River Bend Presbytery, the United Church of Canada, sent the following proposal to Conference Executive in January 2018, where it was passed with concurrence. The Local Global Advocacy Network of SK Conference includes it here for the information and inspiration of other presbyteries, and presbyters who wish to raise this concern with the province, including their own MLA. More background on the sweeping March 2017 provincial budget cuts, their impacts, and LGA Network perspectives, is available here. Continue reading

Home Electricity Audit

It’s time for step three of our home auditing. But first, how did your draft audit go? At our house, we had to replace the sweep on the side door. The sweep is the weather stripping at the bottom of the door.

In this issue, let’s look at electricity use in our houses. Our goal will be to find out how many electrical devices we have and how many of them have phantom load. Then we’ll work on reducing.
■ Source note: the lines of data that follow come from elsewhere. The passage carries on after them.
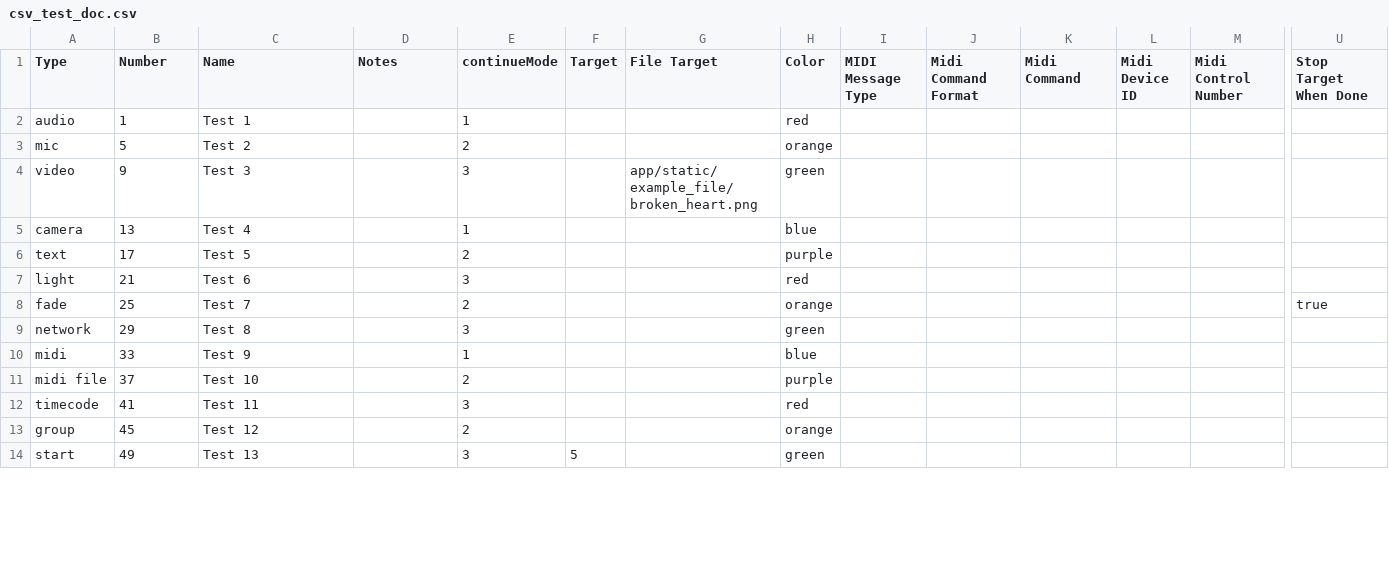
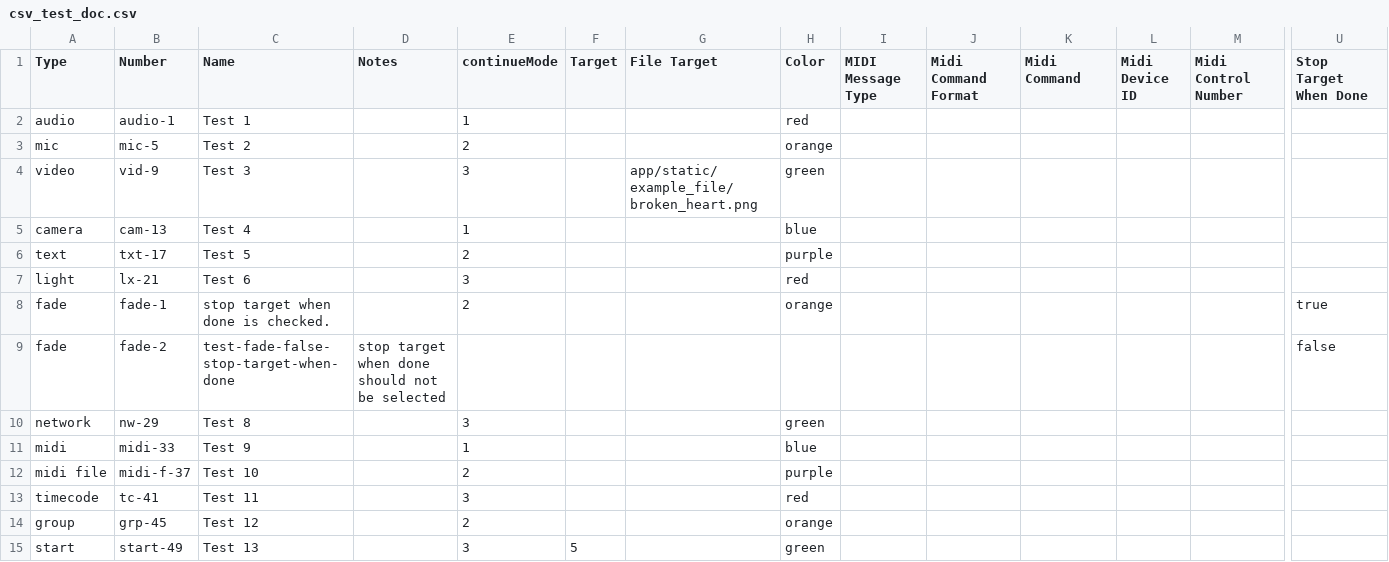
Before and after one commit to fross123/csv_to_qlab, a CSV file: app/static/example_file/csv_test_doc.csv, drawn as a sheet; only a part is shown, gaps mark what is left out; addresses are those after the commit; rows hold the shown columns only; the diff covers the shown part only; the diff names each change by its address in the sheet, - before the commit and + after, or states it on an @@ line.

Commit message:
update colors and test for colors issue #91

```diff
--- a/app/static/example_file/csv_test_doc.csv
+++ b/app/static/example_file/csv_test_doc.csv
-B2 (Number): 1
+B2 (Number): audio-1
-B3 (Number): 5
+B3 (Number): mic-5
-B4 (Number): 9
+B4 (Number): vid-9
-B5 (Number): 13
+B5 (Number): cam-13
-B6 (Number): 17
+B6 (Number): txt-17
-B7 (Number): 21
+B7 (Number): lx-21
-B8 (Number): 25
+B8 (Number): fade-1
-C8 (Name): Test 7
+C8 (Name): stop target when done is checked.
+row 9: fade | fade-2 | test-fade-false-stop-target-when-done | stop target when done should not be selected |  |  |  |  |  |  |  |  |  | false
-B10 (Number): 29
+B10 (Number): nw-29
-B11 (Number): 33
+B11 (Number): midi-33
-B12 (Number): 37
+B12 (Number): midi-f-37
-B13 (Number): 41
+B13 (Number): tc-41
-B14 (Number): 45
+B14 (Number): grp-45
-B15 (Number): 49
+B15 (Number): start-49
```
Also changed, not shown: 20 added rows and 19 edited cells elsewhere in this file, 2 other files.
To start, get a pencil and paper and make a list of everything you have that plugs in. (For now, we’ll skip things that are wired-in like ceiling lights, and furnace fans). Then, note beside each item if you think it might have a phantom load.  (Phantom load is the power something uses when it’s turned off. Things that have a light, clock, program, or are Wi-Fi connected, or are instant-on, will have a phantom load.)
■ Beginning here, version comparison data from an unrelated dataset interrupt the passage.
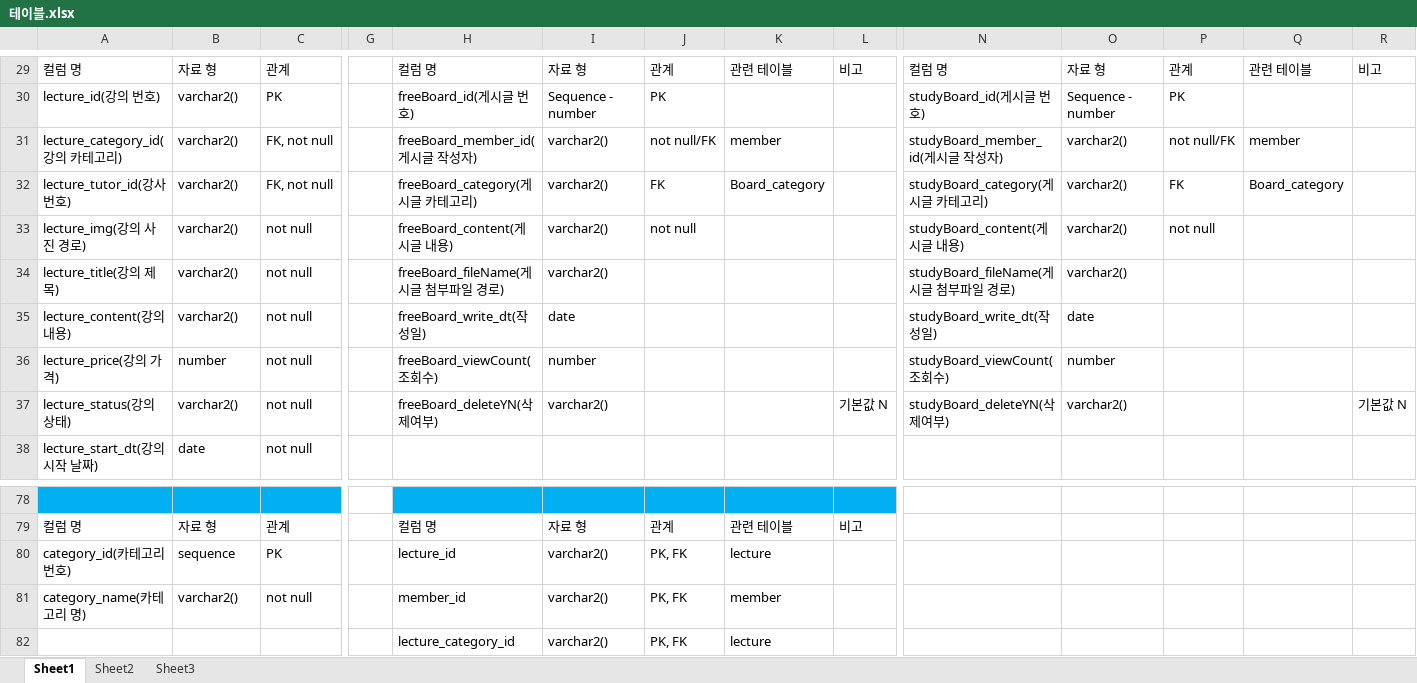
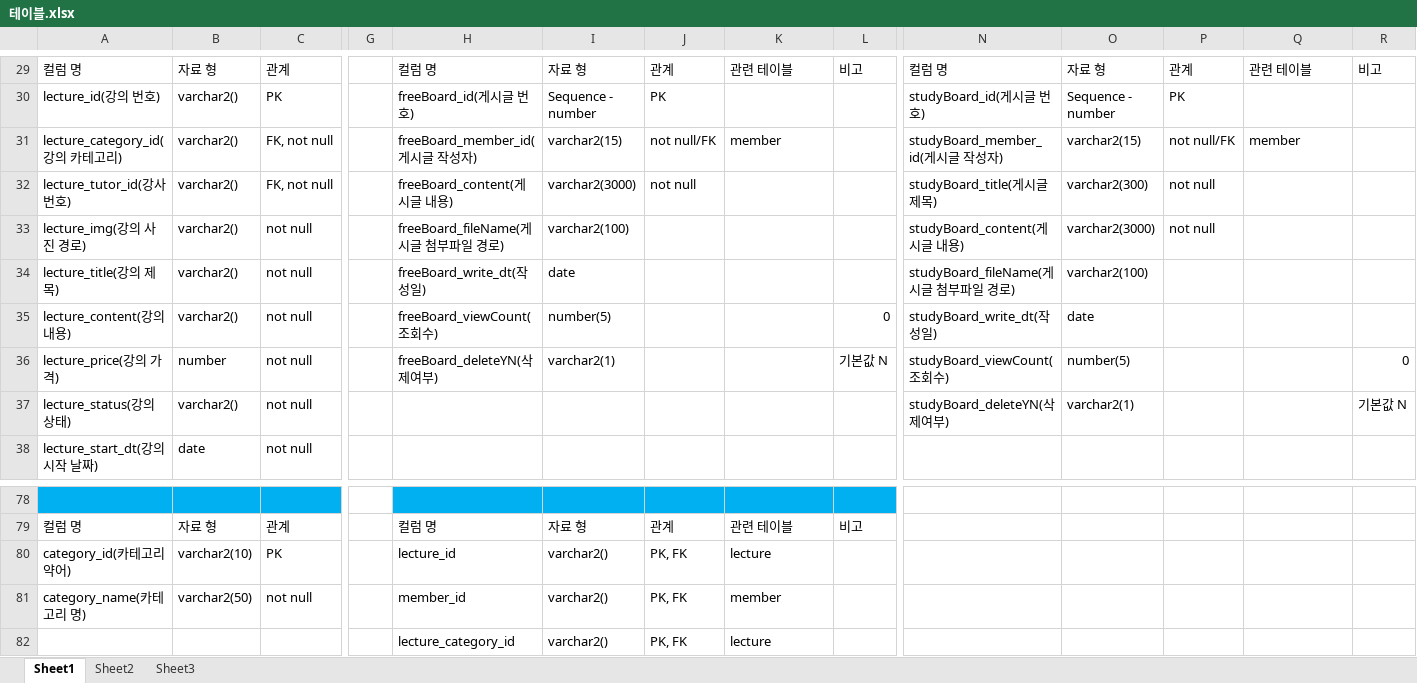
Before and after one commit to PM-SH-PL-GO/FinalDB, an Excel workbook: 테이블.xlsx, sheet Sheet1, drawn as a sheet; only a part is shown, gaps mark what is left out; values as stored, in another font and other column widths than the file's, no borders; the diff covers the shown part only; the diff names each change by its address in the sheet, - before the commit and + after, or states it on an @@ line.

```diff
--- a/테이블.xlsx (sheet Sheet1)
+++ b/테이블.xlsx (sheet Sheet1)
-I31: varchar2()
+I31: varchar2(15)
-O31: varchar2()
+O31: varchar2(15)
-H32: freeBoard_category(게시글 카테고리)
+H32: freeBoard_content(게시글 내용)
-I32: varchar2()
+I32: varchar2(3000)
-J32: FK
+J32: not null
-K32: Board_category
+K32: (empty)
-N32: studyBoard_category(게시글 카테고리)
+N32: studyBoard_title(게시글 제목)
-O32: varchar2()
+O32: varchar2(300)
-P32: FK
+P32: not null
-Q32: Board_category
+Q32: (empty)
-H33: freeBoard_content(게시글 내용)
+H33: freeBoard_fileName(게시글 첨부파일 경로)
-I33: varchar2()
+I33: varchar2(100)
-J33: not null
+J33: (empty)
-O33: varchar2()
+O33: varchar2(3000)
-H34: freeBoard_fileName(게시글 첨부파일 경로)
+H34: freeBoard_write_dt(작성일)
-I34: varchar2()
+I34: date
-O34: varchar2()
+O34: varchar2(100)
-H35: freeBoard_write_dt(작성일)
+H35: freeBoard_viewCount(조회수)
-I35: date
+I35: number(5)
-L35: (empty)
+L35: 0
-H36: freeBoard_viewCount(조회수)
+H36: freeBoard_deleteYN(삭제여부)
-I36: number
+I36: varchar2(1)
-L36: (empty)
+L36: 기본값 N
-O36: number
+O36: number(5)
-R36: (empty)
+R36: 0
-H37: freeBoard_deleteYN(삭제여부)
+H37: (empty)
-I37: varchar2()
+I37: (empty)
-L37: 기본값 N
+L37: (empty)
-O37: varchar2()
+O37: varchar2(1)
-A80: category_id(카테고리 번호)
+A80: category_id(카테고리 약어)
-B80: sequence
+B80: varchar2(10)
-B81: varchar2()
+B81: varchar2(50)
```
Also changed, not shown: 29 edited cells elsewhere in this sheet, 6 other files.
Once you have that list, try to estimate how many hours/day you use it. For example, one light in our living room is on from when the living room starts to get dark until 10pm. In the winter, that is five hours but in summer it’s about two. So, on average, it would be three and a half hours/day. We watch more TV on the weekend but almost none throughout the week, so we average about one
hour/day. The chart for our living room is below.

If you want to take it a step further, you can use a Watt meter (also called a Power or Energy meter) to measure the phantom load and the energy consumed when something is running. SES has a couple of Watt meters we can loan out, as does Saskatoon Light and Power. Contact me if you want to get your hands on one.

Now, the important part. What have you found out and what will you do about it?

Phantom load can be up to 1/10th of the energy consumed in our homes. I read an article recently about someone who discovered that his TV, with all its attachments, was using 7% of his household electricity. You can use a power bar, or a smart or timed power bar to cut off the phantom load.

Should some electrical items be replaced with more efficient versions? If there are things on your list that you never, or rarely use, maybe you could unplug them to get rid of the phantom load. Maybe you could give some of them away to get rid of the clutter.

If you learn something you want to share, or if you have questions, you can always contact me at angieb@environmentalsociety.ca. I’d love to hear about your successes and challenges.

2018 March table

Angie 220 photo

Angie Bugg manages energy conservation projects for the Saskatchewan Environmental Society, and is an active member of McClure United Church. You can contact her at angieb@environmentalsociety.ca “The earth is the Lord’s and all that is in it, the world, and those who live in it.” (Psalm 24:1)